▸ The task
This task calls for printing every entry exactly.

▸ Excerpted records
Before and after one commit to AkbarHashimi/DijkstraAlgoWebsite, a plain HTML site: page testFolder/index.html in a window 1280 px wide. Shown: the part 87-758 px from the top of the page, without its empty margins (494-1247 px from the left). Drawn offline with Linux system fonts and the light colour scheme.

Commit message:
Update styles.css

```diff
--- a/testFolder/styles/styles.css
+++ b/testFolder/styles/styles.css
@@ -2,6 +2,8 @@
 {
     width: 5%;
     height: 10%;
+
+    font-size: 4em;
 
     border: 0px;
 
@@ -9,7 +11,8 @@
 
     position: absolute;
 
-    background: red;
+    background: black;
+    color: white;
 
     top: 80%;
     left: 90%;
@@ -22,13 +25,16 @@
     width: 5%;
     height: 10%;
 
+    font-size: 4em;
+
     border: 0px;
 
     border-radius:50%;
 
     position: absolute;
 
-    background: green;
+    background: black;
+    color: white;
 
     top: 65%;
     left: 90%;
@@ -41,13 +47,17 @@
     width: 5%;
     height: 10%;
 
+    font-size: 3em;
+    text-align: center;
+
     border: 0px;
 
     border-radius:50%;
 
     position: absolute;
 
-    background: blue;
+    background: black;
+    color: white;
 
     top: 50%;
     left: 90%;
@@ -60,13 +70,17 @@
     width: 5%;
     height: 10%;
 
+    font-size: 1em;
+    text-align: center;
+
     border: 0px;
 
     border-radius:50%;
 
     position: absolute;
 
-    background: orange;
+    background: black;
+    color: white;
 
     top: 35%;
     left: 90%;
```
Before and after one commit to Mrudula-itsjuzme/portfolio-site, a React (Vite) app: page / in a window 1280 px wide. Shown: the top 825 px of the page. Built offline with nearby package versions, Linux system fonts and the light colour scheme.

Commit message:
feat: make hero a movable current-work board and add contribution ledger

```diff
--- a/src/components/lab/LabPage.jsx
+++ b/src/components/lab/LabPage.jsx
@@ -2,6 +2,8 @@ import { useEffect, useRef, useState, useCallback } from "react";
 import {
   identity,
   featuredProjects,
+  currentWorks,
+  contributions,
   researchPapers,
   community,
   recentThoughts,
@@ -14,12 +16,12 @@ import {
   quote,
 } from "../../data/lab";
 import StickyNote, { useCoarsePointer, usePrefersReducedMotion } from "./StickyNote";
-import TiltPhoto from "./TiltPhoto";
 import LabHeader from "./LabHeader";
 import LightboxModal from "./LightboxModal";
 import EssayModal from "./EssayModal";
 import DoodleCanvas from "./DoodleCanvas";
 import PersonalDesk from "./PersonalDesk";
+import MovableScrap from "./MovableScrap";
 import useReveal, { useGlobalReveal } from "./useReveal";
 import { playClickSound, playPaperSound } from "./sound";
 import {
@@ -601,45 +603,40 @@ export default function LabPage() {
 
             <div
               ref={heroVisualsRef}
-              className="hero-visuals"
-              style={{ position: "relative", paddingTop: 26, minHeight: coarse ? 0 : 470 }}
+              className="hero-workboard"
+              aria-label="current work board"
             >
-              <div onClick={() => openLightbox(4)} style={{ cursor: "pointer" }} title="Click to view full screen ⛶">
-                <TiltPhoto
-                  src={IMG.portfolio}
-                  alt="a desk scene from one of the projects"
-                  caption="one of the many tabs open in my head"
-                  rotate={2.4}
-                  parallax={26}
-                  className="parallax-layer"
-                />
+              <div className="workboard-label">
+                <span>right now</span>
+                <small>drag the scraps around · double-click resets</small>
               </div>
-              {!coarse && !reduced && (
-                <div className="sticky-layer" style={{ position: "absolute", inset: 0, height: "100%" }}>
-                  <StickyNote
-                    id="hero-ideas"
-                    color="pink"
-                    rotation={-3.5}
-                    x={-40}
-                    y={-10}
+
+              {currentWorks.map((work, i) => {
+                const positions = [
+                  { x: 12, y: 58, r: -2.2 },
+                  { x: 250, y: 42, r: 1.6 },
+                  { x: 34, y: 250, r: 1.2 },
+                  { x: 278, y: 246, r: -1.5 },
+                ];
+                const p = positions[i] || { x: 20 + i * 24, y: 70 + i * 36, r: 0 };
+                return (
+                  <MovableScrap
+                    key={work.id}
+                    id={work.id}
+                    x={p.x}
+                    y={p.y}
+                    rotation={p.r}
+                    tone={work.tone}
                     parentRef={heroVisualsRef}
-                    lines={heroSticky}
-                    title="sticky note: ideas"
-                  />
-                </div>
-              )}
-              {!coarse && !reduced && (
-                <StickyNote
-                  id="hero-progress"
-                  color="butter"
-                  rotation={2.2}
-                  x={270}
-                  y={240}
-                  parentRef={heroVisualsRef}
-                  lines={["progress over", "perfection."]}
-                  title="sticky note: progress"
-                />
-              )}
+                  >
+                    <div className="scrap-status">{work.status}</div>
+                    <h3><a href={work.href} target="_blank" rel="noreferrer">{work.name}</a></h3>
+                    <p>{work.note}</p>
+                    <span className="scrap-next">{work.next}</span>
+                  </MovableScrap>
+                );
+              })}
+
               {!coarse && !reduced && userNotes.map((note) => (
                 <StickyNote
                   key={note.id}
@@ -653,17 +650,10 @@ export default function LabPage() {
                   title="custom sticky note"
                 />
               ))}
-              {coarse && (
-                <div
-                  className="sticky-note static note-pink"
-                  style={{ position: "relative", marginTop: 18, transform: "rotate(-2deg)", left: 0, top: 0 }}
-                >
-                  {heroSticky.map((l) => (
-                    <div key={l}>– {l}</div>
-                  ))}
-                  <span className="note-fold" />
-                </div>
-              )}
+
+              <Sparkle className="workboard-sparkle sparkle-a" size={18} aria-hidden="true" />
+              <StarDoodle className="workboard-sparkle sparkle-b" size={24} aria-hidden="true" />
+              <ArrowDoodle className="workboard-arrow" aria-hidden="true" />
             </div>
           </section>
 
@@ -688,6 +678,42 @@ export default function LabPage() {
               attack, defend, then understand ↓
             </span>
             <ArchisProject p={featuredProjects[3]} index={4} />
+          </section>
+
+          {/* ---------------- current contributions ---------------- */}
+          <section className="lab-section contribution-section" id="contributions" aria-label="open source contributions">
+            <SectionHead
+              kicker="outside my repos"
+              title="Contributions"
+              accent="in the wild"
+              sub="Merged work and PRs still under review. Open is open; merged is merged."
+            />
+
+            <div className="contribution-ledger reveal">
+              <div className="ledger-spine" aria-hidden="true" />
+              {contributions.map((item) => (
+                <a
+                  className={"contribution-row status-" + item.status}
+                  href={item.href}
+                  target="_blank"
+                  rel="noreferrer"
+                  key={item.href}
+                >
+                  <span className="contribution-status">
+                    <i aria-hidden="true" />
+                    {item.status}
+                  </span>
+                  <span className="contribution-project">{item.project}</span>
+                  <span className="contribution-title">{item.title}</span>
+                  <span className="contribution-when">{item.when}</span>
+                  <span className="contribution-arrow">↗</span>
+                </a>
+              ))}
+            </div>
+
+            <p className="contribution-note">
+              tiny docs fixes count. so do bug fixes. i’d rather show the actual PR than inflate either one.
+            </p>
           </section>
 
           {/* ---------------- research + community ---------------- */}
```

▸ Task solution
Before and after one commit to AkbarHashimi/DijkstraAlgoWebsite, a plain HTML site: page testFolder/index.html in a window 1280 px wide. Shown: the part 87-758 px from the top of the page, without its empty margins (494-1247 px from the left). Drawn offline with Linux system fonts and the light colour scheme.

Commit message:
Update styles.css

```diff
--- a/testFolder/styles/styles.css
+++ b/testFolder/styles/styles.css
@@ -2,6 +2,8 @@
 {
     width: 5%;
     height: 10%;
+
+    font-size: 4em;
 
     border: 0px;
 
@@ -9,7 +11,8 @@
 
     position: absolute;
 
-    background: red;
+    background: black;
+    color: white;
 
     top: 80%;
     left: 90%;
@@ -22,13 +25,16 @@
     width: 5%;
     height: 10%;
 
+    font-size: 4em;
+
     border: 0px;
 
     border-radius:50%;
 
     position: absolute;
 
-    background: green;
+    background: black;
+    color: white;
 
     top: 65%;
     left: 90%;
@@ -41,13 +47,17 @@
     width: 5%;
     height: 10%;
 
+    font-size: 3em;
+    text-align: center;
+
     border: 0px;
 
     border-radius:50%;
 
     position: absolute;
 
-    background: blue;
+    background: black;
+    color: white;
 
     top: 50%;
     left: 90%;
@@ -60,13 +70,17 @@
     width: 5%;
     height: 10%;
 
+    font-size: 1em;
+    text-align: center;
+
     border: 0px;
 
     border-radius:50%;
 
     position: absolute;
 
-    background: orange;
+    background: black;
+    color: white;
 
     top: 35%;
     left: 90%;
```
Before and after one commit to Mrudula-itsjuzme/portfolio-site, a React (Vite) app: page / in a window 1280 px wide. Shown: the top 825 px of the page. Built offline with nearby package versions, Linux system fonts and the light colour scheme.

Commit message:
feat: make hero a movable current-work board and add contribution ledger

```diff
--- a/src/components/lab/LabPage.jsx
+++ b/src/components/lab/LabPage.jsx
@@ -2,6 +2,8 @@ import { useEffect, useRef, useState, useCallback } from "react";
 import {
   identity,
   featuredProjects,
+  currentWorks,
+  contributions,
   researchPapers,
   community,
   recentThoughts,
@@ -14,12 +16,12 @@ import {
   quote,
 } from "../../data/lab";
 import StickyNote, { useCoarsePointer, usePrefersReducedMotion } from "./StickyNote";
-import TiltPhoto from "./TiltPhoto";
 import LabHeader from "./LabHeader";
 import LightboxModal from "./LightboxModal";
 import EssayModal from "./EssayModal";
 import DoodleCanvas from "./DoodleCanvas";
 import PersonalDesk from "./PersonalDesk";
+import MovableScrap from "./MovableScrap";
 import useReveal, { useGlobalReveal } from "./useReveal";
 import { playClickSound, playPaperSound } from "./sound";
 import {
@@ -601,45 +603,40 @@ export default function LabPage() {
 
             <div
               ref={heroVisualsRef}
-              className="hero-visuals"
-              style={{ position: "relative", paddingTop: 26, minHeight: coarse ? 0 : 470 }}
+              className="hero-workboard"
+              aria-label="current work board"
             >
-              <div onClick={() => openLightbox(4)} style={{ cursor: "pointer" }} title="Click to view full screen ⛶">
-                <TiltPhoto
-                  src={IMG.portfolio}
-                  alt="a desk scene from one of the projects"
-                  caption="one of the many tabs open in my head"
-                  rotate={2.4}
-                  parallax={26}
-                  className="parallax-layer"
-                />
+              <div className="workboard-label">
+                <span>right now</span>
+                <small>drag the scraps around · double-click resets</small>
               </div>
-              {!coarse && !reduced && (
-                <div className="sticky-layer" style={{ position: "absolute", inset: 0, height: "100%" }}>
-                  <StickyNote
-                    id="hero-ideas"
-                    color="pink"
-                    rotation={-3.5}
-                    x={-40}
-                    y={-10}
+
+              {currentWorks.map((work, i) => {
+                const positions = [
+                  { x: 12, y: 58, r: -2.2 },
+                  { x: 250, y: 42, r: 1.6 },
+                  { x: 34, y: 250, r: 1.2 },
+                  { x: 278, y: 246, r: -1.5 },
+                ];
+                const p = positions[i] || { x: 20 + i * 24, y: 70 + i * 36, r: 0 };
+                return (
+                  <MovableScrap
+                    key={work.id}
+                    id={work.id}
+                    x={p.x}
+                    y={p.y}
+                    rotation={p.r}
+                    tone={work.tone}
                     parentRef={heroVisualsRef}
-                    lines={heroSticky}
-                    title="sticky note: ideas"
-                  />
-                </div>
-              )}
-              {!coarse && !reduced && (
-                <StickyNote
-                  id="hero-progress"
-                  color="butter"
-                  rotation={2.2}
-                  x={270}
-                  y={240}
-                  parentRef={heroVisualsRef}
-                  lines={["progress over", "perfection."]}
-                  title="sticky note: progress"
-                />
-              )}
+                  >
+                    <div className="scrap-status">{work.status}</div>
+                    <h3><a href={work.href} target="_blank" rel="noreferrer">{work.name}</a></h3>
+                    <p>{work.note}</p>
+                    <span className="scrap-next">{work.next}</span>
+                  </MovableScrap>
+                );
+              })}
+
               {!coarse && !reduced && userNotes.map((note) => (
                 <StickyNote
                   key={note.id}
@@ -653,17 +650,10 @@ export default function LabPage() {
                   title="custom sticky note"
                 />
               ))}
-              {coarse && (
-                <div
-                  className="sticky-note static note-pink"
-                  style={{ position: "relative", marginTop: 18, transform: "rotate(-2deg)", left: 0, top: 0 }}
-                >
-                  {heroSticky.map((l) => (
-                    <div key={l}>– {l}</div>
-                  ))}
-                  <span className="note-fold" />
-                </div>
-              )}
+
+              <Sparkle className="workboard-sparkle sparkle-a" size={18} aria-hidden="true" />
+              <StarDoodle className="workboard-sparkle sparkle-b" size={24} aria-hidden="true" />
+              <ArrowDoodle className="workboard-arrow" aria-hidden="true" />
             </div>
           </section>
 
@@ -688,6 +678,42 @@ export default function LabPage() {
               attack, defend, then understand ↓
             </span>
             <ArchisProject p={featuredProjects[3]} index={4} />
+          </section>
+
+          {/* ---------------- current contributions ---------------- */}
+          <section className="lab-section contribution-section" id="contributions" aria-label="open source contributions">
+            <SectionHead
+              kicker="outside my repos"
+              title="Contributions"
+              accent="in the wild"
+              sub="Merged work and PRs still under review. Open is open; merged is merged."
+            />
+
+            <div className="contribution-ledger reveal">
+              <div className="ledger-spine" aria-hidden="true" />
+              {contributions.map((item) => (
+                <a
+                  className={"contribution-row status-" + item.status}
+                  href={item.href}
+                  target="_blank"
+                  rel="noreferrer"
+                  key={item.href}
+                >
+                  <span className="contribution-status">
+                    <i aria-hidden="true" />
+                    {item.status}
+                  </span>
+                  <span className="contribution-project">{item.project}</span>
+                  <span className="contribution-title">{item.title}</span>
+                  <span className="contribution-when">{item.when}</span>
+                  <span className="contribution-arrow">↗</span>
+                </a>
+              ))}
+            </div>
+
+            <p className="contribution-note">
+              tiny docs fixes count. so do bug fixes. i’d rather show the actual PR than inflate either one.
+            </p>
           </section>
 
           {/* ---------------- research + community ---------------- */}
```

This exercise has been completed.